The restaurant was one of a dozen businesses destroyed in an Oct. 27, 2013, fire, and after a year of making tortillas and working on securing loans, the owners were able to buy the former Shiki Asian Fusion restaurant and open just about a year after the fire.
Formerly at 206 Russell St., had a huge following and customers were eager for it to reopen.
The day after a fire destroyed his restaurant, Jorge Sosa said he wanted to give up. But he couldn’t.
There was a rush of compassion and support from the community, and another important factor in his resolve to bounce back: Sosa had an arrangement with Hadley farmer Al Zahowski, who was growing heirloom corn for him.
While Sosa doesn’t know how soon he’ll be able to open a new restaurant, he is honoring that commitment to Zahowski, and that means making the tortillas by hand.
So far, a fund-raising webpage has brought in $12,000, and the family made tamales for Thanksgiving and Christmas to raise some money.
The restaurant’s former building was damaged in a fire over a year ago and with the aide of Samuel Adams Brewing and the American Dream Program in conjunction with the Holyoke-based Common Capital the new restaurant opened at 5 p.m. on Friday, Nov. 21, 2014.
“The interior of the restaurant is very spacious – and there is a separate lounge in the front for special events and live music.
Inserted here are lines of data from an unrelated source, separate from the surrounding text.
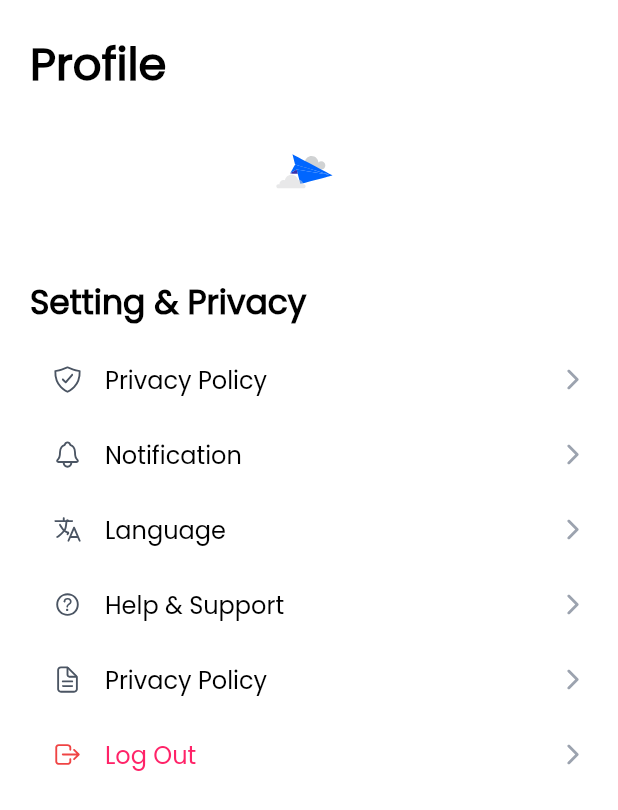
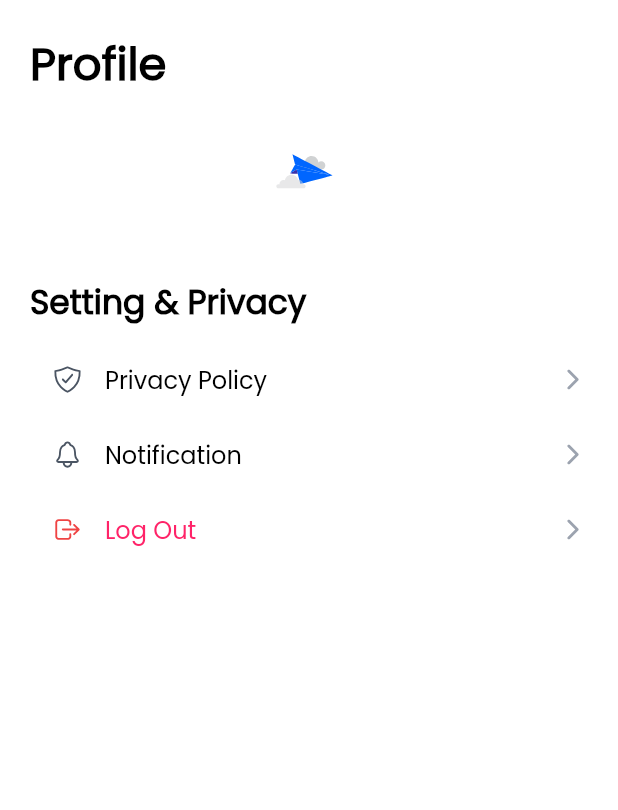
Before and after one commit to zobayerdev/Tour_Guide_Flutter, a Flutter app: the ProfileScreen screen opened by its route, on a phone screen of 412 x 824 dp. Shown: the top 810 px of the screen. Run offline on Flutter 3.47's test engine with Material 3 defaults, Android fonts, the light colour scheme and no system bars; our stand-ins replace custom_navigation_bar, dio, flutter_rating_bar, flutter_svg, fluttertoast, get and 6 more; accounts and stored records are empty.

Commit message:
privacy policy screen is fully complete

```diff
--- a/lib/features/profile_screen/presentation/profile_screen.dart
+++ b/lib/features/profile_screen/presentation/profile_screen.dart
@@ -276,12 +276,18 @@ class _ProfileScreenState extends State<ProfileScreen> {
                     SizedBox(
                       height: 10,
                     ),
-                    _buildSettingsRow('Privacy Policy', AppIcons.privacySvg),
+                    GestureDetector(
+                      onTap: () {
+                        NavigationService.navigateTo(
+                          Routes.privacyPolicyScreen,
+                        );
+                      },
+                      child: _buildSettingsRow(
+                        'Privacy Policy',
+                        AppIcons.privacySvg,
+                      ),
+                    ),
                     _buildSettingsRow('Notification', AppIcons.notificationSvg),
-                    _buildSettingsRow('Language', AppIcons.language),
-                    _buildSettingsRow('Help & Support', AppIcons.help),
-                    _buildSettingsRow(
-                        'Privacy Policy', AppIcons.privacyPolicySvg),
                     GestureDetector(
                       onTap: () async {
                         try {
--- a/lib/helpers/all_routes.dart
+++ b/lib/helpers/all_routes.dart
@@ -8,6 +8,7 @@ import 'package:boylar_plate/features/auth_screen/sign_up_screen/presentation/si
 import 'package:boylar_plate/features/exprole_screen/presentation/details_screen.dart';
 import 'package:boylar_plate/features/home_screen/presentation/home_screen.dart';
 import 'package:boylar_plate/features/notification_screen/presentation/notification.dart';
+import 'package:boylar_plate/features/privacy_policy_screen/presentation/privacy_screen.dart';
 import 'package:boylar_plate/features/profile_screen/presentation/edit_profile_screen.dart';
 import 'package:boylar_plate/features/profile_screen/presentation/profile_screen.dart';
 import 'package:boylar_plate/navigation_screen.dart';
@@ -41,6 +42,9 @@ final class Routes {
 
   // ################## Notification User #############################
   static const String notificationScreen = '/notification_screen';
+
+  // ################## Privacy Policy #############################
+  static const String privacyPolicyScreen = '/privacy_policy_screen';
 }
 
 final class RouteGenerator {
@@ -138,6 +142,11 @@ final class RouteGenerator {
                 widget: NotificationScreen(), settings: settings)
             : CupertinoPageRoute(builder: (context) => NotificationScreen());
 
+      case Routes.privacyPolicyScreen:
+        return Platform.isAndroid
+            ? _FadedTransitionRoute(widget: PrivacyScreen(), settings: settings)
+            : CupertinoPageRoute(builder: (context) => PrivacyScreen());
+
       default:
         return null;
     }
```
Also changed, not shown: lib/features/privacy_policy_screen/presentation/privacy_screen.dart (added, +38 -0 lines).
We will be having all of your favorite entrees and food you remember so well, as well as some new things, such as a selection of tamales, and a ‘make your own’ empanadas and sopes menu.”
Almost a year ago, Mi Tierra in Hadley burned to the ground, a blow to a community that had embraced the Mexican eatery’s simple, flavorful food and its husband-wife owners, Jorge Sosa and Dora Saravia. After the fire, friends, town residents, business associates, and local officials moved quickly from mourning to recovery.
In September, their efforts will culminate with the opening of a new 180-seat Mi Tierra, 1½ miles west of the original in Hadley, more than twice the seating capacity of the first spot.
The couple were no strangers to hard luck. Sosa, 37, grew up poor in Mexico City. He arrived in Western Massachusetts in 1992, staying with family and working odd jobs. It took him nine years to save the $6,000 he needed to open a grocery store in Springfield. Saravia, 43, was raised in war-torn El Salvador, and came to the United States in 1989. By 2007, Sosa and Saravia had met and married, added a small taqueria to the Springfield store, and started the Mexican restaurant Mi Tierra in Hadley.
On that fateful Sunday on Oct. 27, “everything was going perfect,” says Sosa. Mi Tierra was thriving, its food a hit with students and faculty from colleges in the area. The Norwottuck Shoppes plaza also housed a banh mi shop, a Middle Eastern grocery, and a Southeast Asian grocery. Sosa, Saravia, and other shopkeepers dubbed themselves the “United Nations of Good Food.”
On a recent day in the Springfield kitchen, Sosa and an assistant, Miguel Ixcuna, are kneading ground corn with oil and spices into a moist masa for tamales; the dough is a perfect foil for spiced pork or shredded chicken and chiles. While the tamales steam, Sosa, Saravia, and Ixcuna prepare taco fillings for tortillas made that morning. The fresh rounds are delicately crisp when warmed on the griddle, giving tacos the nubbled texture and lingering flavor distinctive to minimally processed corn. The tortillas are sold locally, something Docter helped set up; sales are growing at a rate of 5 percent a week.
“I believe in this community,” says Sosa. “I think everything is possible here. You just have to try and try.”
As ethnic cuisines achieve widespread popularity, they too often have their authenticity compromised. Cooking techniques get altered and flavors are recast.
After visiting Mi Tierra Restaurant on Route 9 in Hadley, we certainly realized that was the case with Mexican food. Serving traditional dishes prepared with authentic ingredients, Mia Tierra offers an education in what home-style, South-of-the border fare ought to taste like.
The restaurant, which is located a small shopping center, was originally operated as in conjunction with a Mexican grocery. The “served ready-to-eat” eventually supplanted the “packaged,” however, and now the entire space is an eatery done up in Hacienda style.